Stored data:
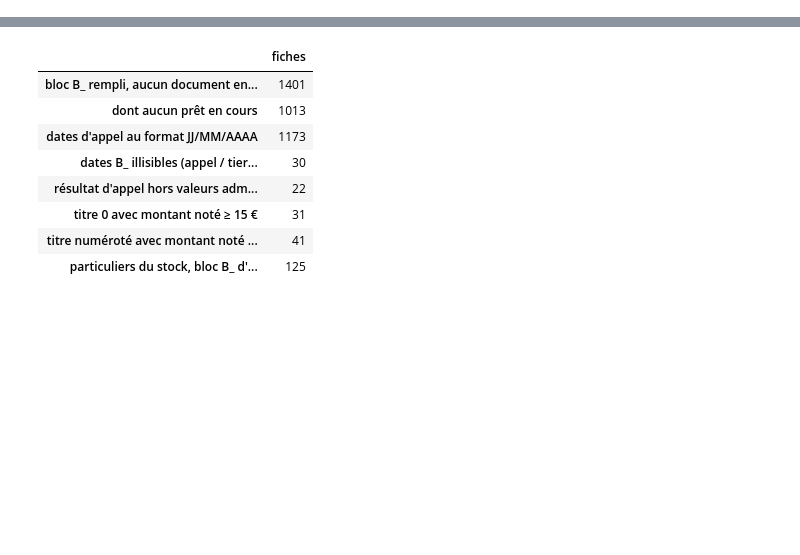
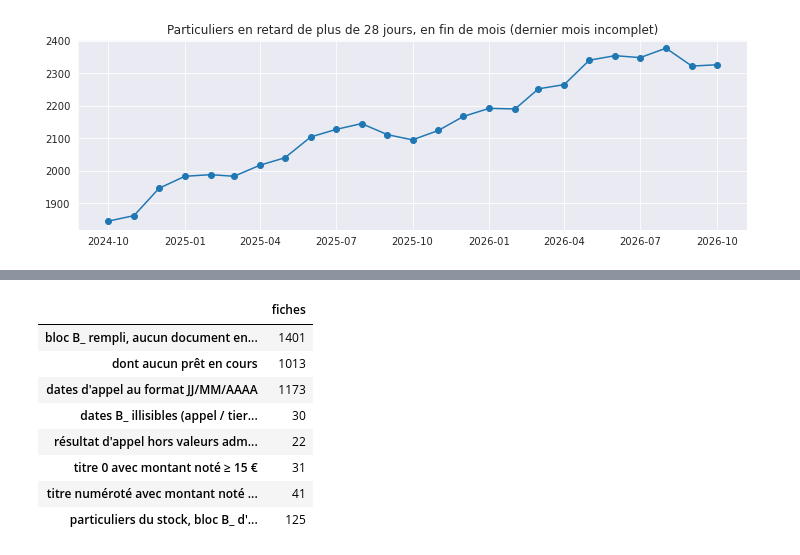
Before and after one commit to medrbx/kibini2, a Jupyter notebook: kibini/adm_contentieux_statistiques.ipynb, the cells around one changed output, grey strips where cells are left out. Cells and saved outputs as stored; diff of their text form; code cells hidden in the pictures; blank space fills up the shorter version.

```diff
--- a/kibini/adm_contentieux_statistiques.ipynb
+++ b/kibini/adm_contentieux_statistiques.ipynb
@@ -961,8 +73,0 @@ Les personnes qui ont **emprunté à nouveau depuis le début de leur retard** s
-# %%
-part['carte expirée'] = pd.to_datetime(part['dateexpiry'], errors='coerce') < fraicheur
-part['a emprunté depuis'] = part['dernier_pret'] > part['plus_ancienne_echeance']
-profil = 100 * part.groupby('tranche')[['tel', 'courriel', 'carte expirée', 'a emprunté depuis']].mean().rename(columns={'tel': 'téléphone'})
-profil.insert(0, 'personnes', part.groupby('tranche').size())
-display(profil.round(1))
-age = (fraicheur - pd.to_datetime(part['dateofbirth'], errors='coerce')).dt.days / 365.25
-pd.crosstab(pd.cut(age, TRANCHES_AGE, labels=LIB_AGE), part['tranche'], margins=True, margins_name='Total')
@@ -1237,30 +73,0 @@ La lettre de facture part à 42 jours de retard : on cherche, dans l'historique
-# %%
-d = suivi[suivi['borrowernumber'].notna() & suivi['date_rap'].notna()].reset_index()[['index', 'borrowernumber', 'date_rap']]
-m = d.merge(p[['borrowernumber', 'echeance']], on='borrowernumber')
-m['ecart'] = (m['date_rap'] - m['echeance']).dt.days
-fenetre = m[m['ecart'].between(35, 56)]
-suivi['echeance_ctx'] = fenetre.groupby('index')['echeance'].agg(lambda s: s.mode().iat[0])
-suivi['source_annee_ctx'] = np.select([suivi['echeance_ctx'].notna(), suivi['date_rap'].notna()], ['échéance vérifiée', 'RAP - 42 j'], default='inconnue')
-v = suivi[suivi['source_annee_ctx'] == 'échéance vérifiée']
-concordance = 100 * ((v['date_rap'] - pd.Timedelta(days=42)).dt.year == v['echeance_ctx'].dt.year).mean()
-suivi['echeance_ctx'] = suivi['echeance_ctx'].fillna(suivi['date_rap'] - pd.Timedelta(days=42))
-suivi['annee_ctx'] = suivi['echeance_ctx'].dt.year
-print("source de l'année du contentieux :", suivi['source_annee_ctx'].value_counts().to_dict(),
-      f"; concordance année(RAP - 42 j) / échéance vérifiée : {concordance:.1f} %")
-
-k = suivi[suivi['annee_ctx'] >= 2018].copy()
-k['annee_ctx'] = k['annee_ctx'].astype(int)
-print("hors tableau (année inconnue ou antérieure à 2018) :", len(suivi) - len(k))
-emk, sansk = k[k['numerote']], k[~k['numerote']]
-par_ctx = pd.DataFrame({
-    'dossiers': k.groupby('annee_ctx').size(),
-    'dossiers avec titre': emk.groupby('annee_ctx').size(),
-    'titres émis (distincts)': emk.groupby('annee_ctx')['titre'].nunique(),
-    'montant émis (€)': emk.groupby('annee_ctx')['montant'].sum(),
-    'dossiers sans titre': sansk.groupby('annee_ctx').size(),
-    'dont < 15 €': sansk[sansk['motif_sans_titre'] == 'somme < 15 €'].groupby('annee_ctx').size(),
-}).fillna(0)
-s = pd.crosstab(emk['annee_ctx'], emk['suite_titre'])
-par_ctx['part réglée ou annulée %'] = 100 * s.reindex(columns=regle_ou_annule, fill_value=0).sum(axis=1) / s.sum(axis=1)
-par_ctx['délai médian échéance → titre (j)'] = (emk['date_emission'] - emk['echeance_ctx']).dt.days.groupby(emk['annee_ctx']).median()
-par_ctx.round(0)
@@ -1353,0 +553,8 @@ La première ligne correspond aux fiches que vide le script `adm_contentieux_net
+# %%
+fig, ax = plt.subplots(figsize=(12, 3.5))
+evolution.index = evolution.index.to_timestamp()
+ax.plot(evolution.index, evolution.values, marker='o')
+ax.set_title('Particuliers en retard de plus de 28 jours, en fin de mois (dernier mois incomplet)')
+plt.show()
+# %% [output]
+[figure, added]
```
Also changed, not shown: parts of 90 cells of this notebook.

Directions:
Return, from the data above, each line in which the string "dossiers" appears.

Task output:
-    'dossiers': k.groupby('annee_ctx').size(),
-    'dossiers avec titre': emk.groupby('annee_ctx').size(),
-    'dossiers sans titre': sansk.groupby('annee_ctx').size(),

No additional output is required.